Through Apprenticeship Works, RCBI and its partners will deliver apprenticeship training that combines on-the-job learning with related classroom instruction.

The benefits of apprenticeships are substantial for manufacturers, said Kenneth Milnes, the state director for the U.S. Department of Labor.

“It’s going to produce high-skilled employees,” he said. “It will reduce turnover and increase productivity and give them a more diverse workforce.”

Employees benefit as well, Milnes said. Those who participate in an apprenticeship program learn new skills and gain valuable industry credentials while earning a salary. Some apprentices work toward an associate degree from a community college, further enhancing their careers.

Through the RCBI program, apprenticeships will be established initially in occupations that include manual and computer-controlled machining as well as emerging fields of additive manufacturing (better known as 3D Printing), composites and robotics. The initiative will focus on innovative pre-apprenticeship programs for women, transitioning military personnel and disadvantaged youth.

Working in a variety of industries — including flooring, automotive, aerospace, robotics, defense and related industries — the RCBI program will develop apprenticeships and pre-apprenticeships across the United States.

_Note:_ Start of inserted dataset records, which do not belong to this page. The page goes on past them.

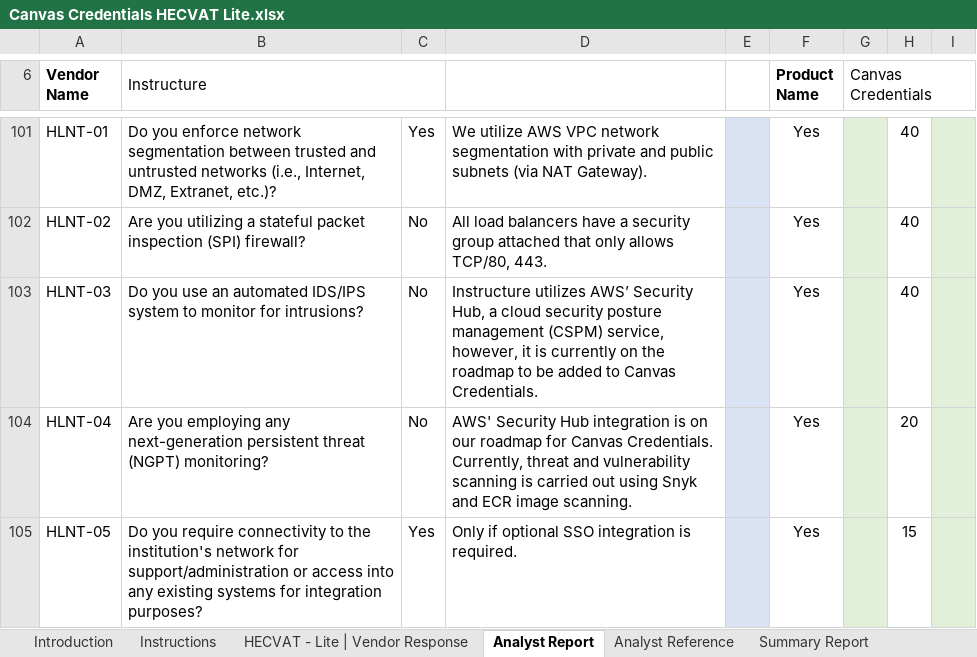
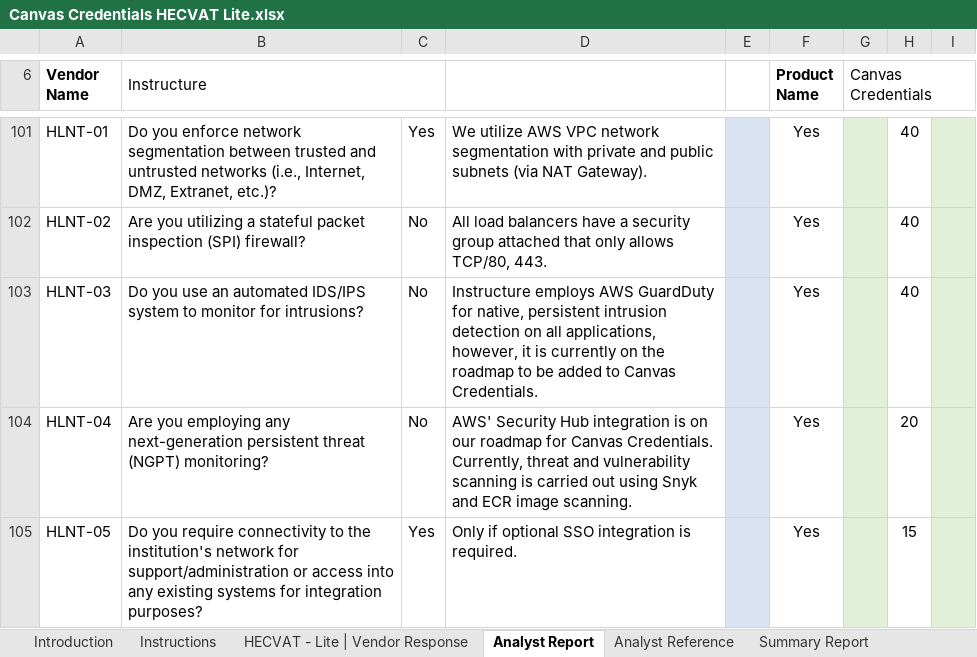
Before and after one commit to instructure/instructure-compliance-packages, an Excel workbook: Canvas Credentials/Canvas Credentials HECVAT Lite.xlsx, sheet Analyst Report, drawn as a sheet; only a part is shown, gaps mark what is left out; values as stored, in another font and other column widths than the file's, no borders; conditional formats not drawn; the diff names each change by its address in the sheet, - before the commit and + after, or states it on an @@ line.

Commit message:
2024 Review

```diff
--- a/Canvas Credentials/Canvas Credentials HECVAT Lite.xlsx (sheet Analyst Report)
+++ b/Canvas Credentials/Canvas Credentials HECVAT Lite.xlsx (sheet Analyst Report)
-D103: Instructure utilizes AWS’ Security Hub, a cloud security posture management (CSPM) service, however, it…
+D103: Instructure employs AWS GuardDuty for native, persistent intrusion detection on all applications, however, it…
```
Also changed, not shown: sheet HECVAT - Lite | Vendor Response.
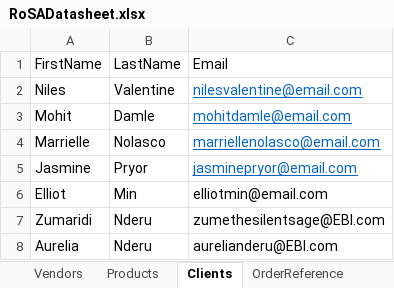
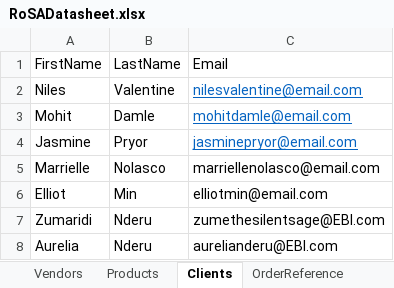
Before and after one commit to 210927-Reston-UiPath/Damle_M_Valentine_N_P0, an Excel workbook: Project0/Data/RoSADatasheet.xlsx, sheet Clients, drawn as a sheet; values as stored, in another font and other column widths than the file's, no borders; addresses are those after the commit; the diff names each change by its address in the sheet, - before the commit and + after, or states it on an @@ line.

Commit message:
finished Add Client (with Shopping List) feature, created 2 new excel sheets for New Clients and New Vendors

```diff
--- a/Project0/Data/RoSADatasheet.xlsx (sheet Clients)
+++ b/Project0/Data/RoSADatasheet.xlsx (sheet Clients)
@@ row 5 moved to row 4: Jasmine @@
@@ C5 underline: on → off, text colour: #0563C1 → black @@
```
Also changed, not shown: sheet Orders, sheet Products, sheet OrderReference, sheet ShoppingLists, other sheet tabs, 7 other files.
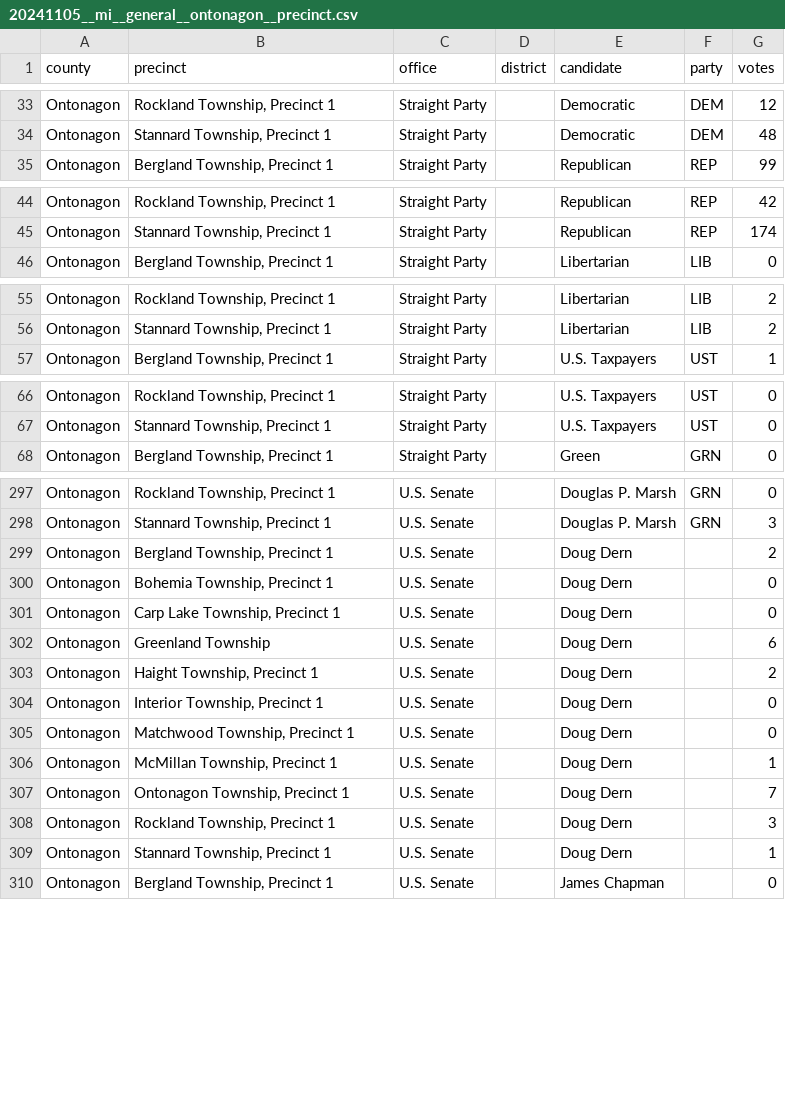
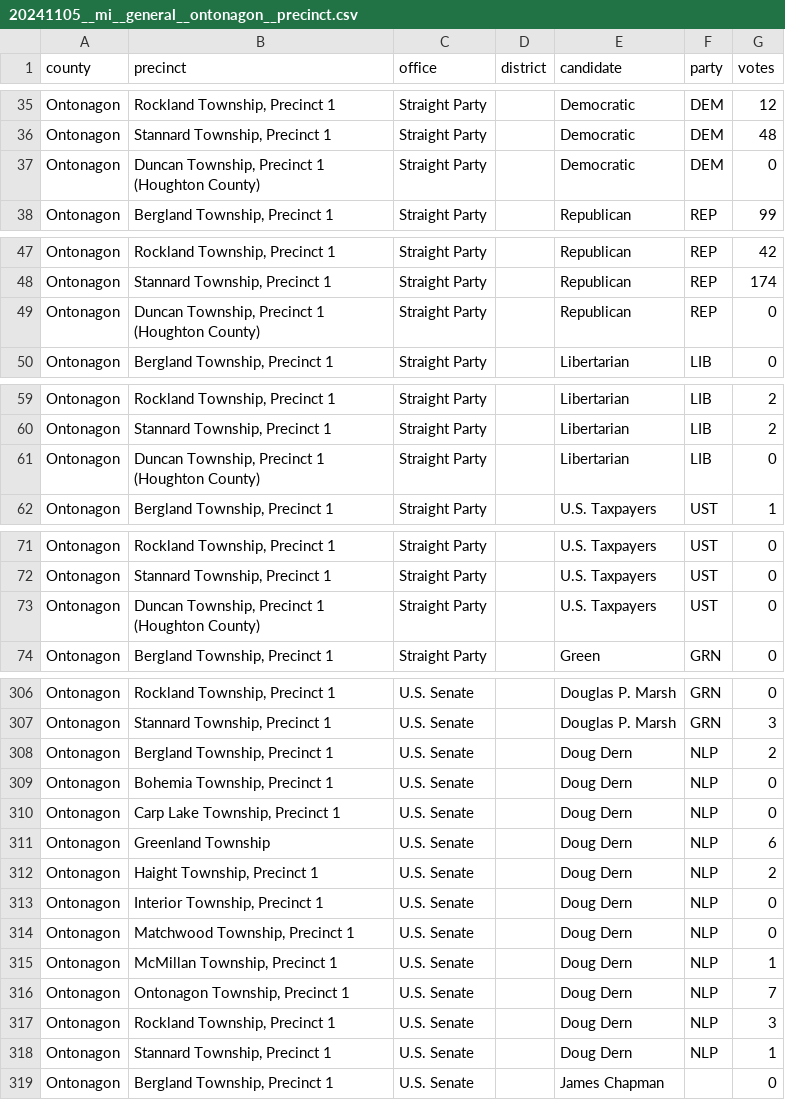
Before and after one commit to openelections/openelections-data-mi, a CSV file: 2024/counties/20241105__mi__general__ontonagon__precinct.csv, drawn as a sheet; only a part is shown, gaps mark what is left out; the diff covers the shown part only.

```diff
--- a/2024/counties/20241105__mi__general__ontonagon__precinct.csv
+++ b/2024/counties/20241105__mi__general__ontonagon__precinct.csv
@@ -34,2 +36,3 @@ Ontonagon,"Rockland Township, Precinct 1",Straight Party,,Democratic,DEM,12
 Ontonagon,"Stannard Township, Precinct 1",Straight Party,,Democratic,DEM,48
+Ontonagon,"Duncan Township, Precinct 1 (Houghton County)",Straight Party,,Democratic,DEM,0
 Ontonagon,"Bergland Township, Precinct 1",Straight Party,,Republican,REP,99
@@ -45,2 +48,3 @@ Ontonagon,"Rockland Township, Precinct 1",Straight Party,,Republican,REP,42
 Ontonagon,"Stannard Township, Precinct 1",Straight Party,,Republican,REP,174
+Ontonagon,"Duncan Township, Precinct 1 (Houghton County)",Straight Party,,Republican,REP,0
 Ontonagon,"Bergland Township, Precinct 1",Straight Party,,Libertarian,LIB,0
@@ -56,2 +60,3 @@ Ontonagon,"Rockland Township, Precinct 1",Straight Party,,Libertarian,LIB,2
 Ontonagon,"Stannard Township, Precinct 1",Straight Party,,Libertarian,LIB,2
+Ontonagon,"Duncan Township, Precinct 1 (Houghton County)",Straight Party,,Libertarian,LIB,0
 Ontonagon,"Bergland Township, Precinct 1",Straight Party,,U.S. Taxpayers,UST,1
@@ -67,2 +72,3 @@ Ontonagon,"Rockland Township, Precinct 1",Straight Party,,U.S. Taxpayers,UST,0
 Ontonagon,"Stannard Township, Precinct 1",Straight Party,,U.S. Taxpayers,UST,0
+Ontonagon,"Duncan Township, Precinct 1 (Houghton County)",Straight Party,,U.S. Taxpayers,UST,0
 Ontonagon,"Bergland Township, Precinct 1",Straight Party,,Green,GRN,0
@@ -298,13 +307,13 @@ Ontonagon,"Rockland Township, Precinct 1",U.S. Senate,,Douglas P. Marsh,GRN,0
 Ontonagon,"Stannard Township, Precinct 1",U.S. Senate,,Douglas P. Marsh,GRN,3
-Ontonagon,"Bergland Township, Precinct 1",U.S. Senate,,Doug Dern,,2
-Ontonagon,"Bohemia Township, Precinct 1",U.S. Senate,,Doug Dern,,0
-Ontonagon,"Carp Lake Township, Precinct 1",U.S. Senate,,Doug Dern,,0
-Ontonagon,Greenland Township,U.S. Senate,,Doug Dern,,6
-Ontonagon,"Haight Township, Precinct 1",U.S. Senate,,Doug Dern,,2
-Ontonagon,"Interior Township, Precinct 1",U.S. Senate,,Doug Dern,,0
-Ontonagon,"Matchwood Township, Precinct 1",U.S. Senate,,Doug Dern,,0
-Ontonagon,"McMillan Township, Precinct 1",U.S. Senate,,Doug Dern,,1
-Ontonagon,"Ontonagon Township, Precinct 1",U.S. Senate,,Doug Dern,,7
-Ontonagon,"Rockland Township, Precinct 1",U.S. Senate,,Doug Dern,,3
-Ontonagon,"Stannard Township, Precinct 1",U.S. Senate,,Doug Dern,,1
+Ontonagon,"Bergland Township, Precinct 1",U.S. Senate,,Doug Dern,NLP,2
+Ontonagon,"Bohemia Township, Precinct 1",U.S. Senate,,Doug Dern,NLP,0
+Ontonagon,"Carp Lake Township, Precinct 1",U.S. Senate,,Doug Dern,NLP,0
+Ontonagon,Greenland Township,U.S. Senate,,Doug Dern,NLP,6
+Ontonagon,"Haight Township, Precinct 1",U.S. Senate,,Doug Dern,NLP,2
+Ontonagon,"Interior Township, Precinct 1",U.S. Senate,,Doug Dern,NLP,0
+Ontonagon,"Matchwood Township, Precinct 1",U.S. Senate,,Doug Dern,NLP,0
+Ontonagon,"McMillan Township, Precinct 1",U.S. Senate,,Doug Dern,NLP,1
+Ontonagon,"Ontonagon Township, Precinct 1",U.S. Senate,,Doug Dern,NLP,7
+Ontonagon,"Rockland Township, Precinct 1",U.S. Senate,,Doug Dern,NLP,3
+Ontonagon,"Stannard Township, Precinct 1",U.S. Senate,,Doug Dern,NLP,1
 Ontonagon,"Bergland Township, Precinct 1",U.S. Senate,,James Chapman,,0
```
Also changed, not shown: 5 added rows elsewhere in this file, 3 other files.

Such a large endeavor requires a team of committed partners.

Apprenticeship Works will leverage the unique expertise and resources of multiple public and private entities from across the nation, including RCBI, Marshall University Research Corp., the U.S. Department of Labor Office of Apprenticeship, the National Institute for Metalworking Skills, the National Governors’ Association, ToolingU-SME, America Makes, the National Coalition of Advanced Technology Centers, West Virginia Women Work, Troops to Technology, the Jobs Corp, Workforce Investment Boards, private industry partners such as Mohawk, workforce development agencies, universities, local community and technical colleges, and career centers.  

RCBI collaborated with the Department of Labor, the Workforce Investment Board, Southern West Virginia Community and Technical College, the Ralph R. Willis Career and Technical Center as well as Mohawk to develop the registered mechatronics apprenticeship program at the Holden plant in 2014.

It was the success of that program – and another in Danville, Va., – that encouraged the company to consider an expansion of the apprenticeship model.

Initially, the Mohawk apprenticeships will be in mechatronics, providing employees the skills necessary to work on all kinds of machinery — everything from conveyor belts to robots, McEntire said. The company, however, plans offer apprenticeships in other occupations in the future, she said.

Delivery of one component of the manual machinist training provided by RCBI was initiated with InnovateWV, to kick-start the manufacturer’s apprenticeship commitment.

McEntire was the human resources manager at the Holden plant before returning to Georgia to lead the apprenticeship effort for the company. She said she is pleased that the project that got its start in Holden has taken off.

“We thought it would be successful in Holden, but we never dreamed it would go company wide,” she said.

For more information about the RCBI Apprenticeship Works initiative, go to

For information about early-stage funding opportunities through InnovateWV, go to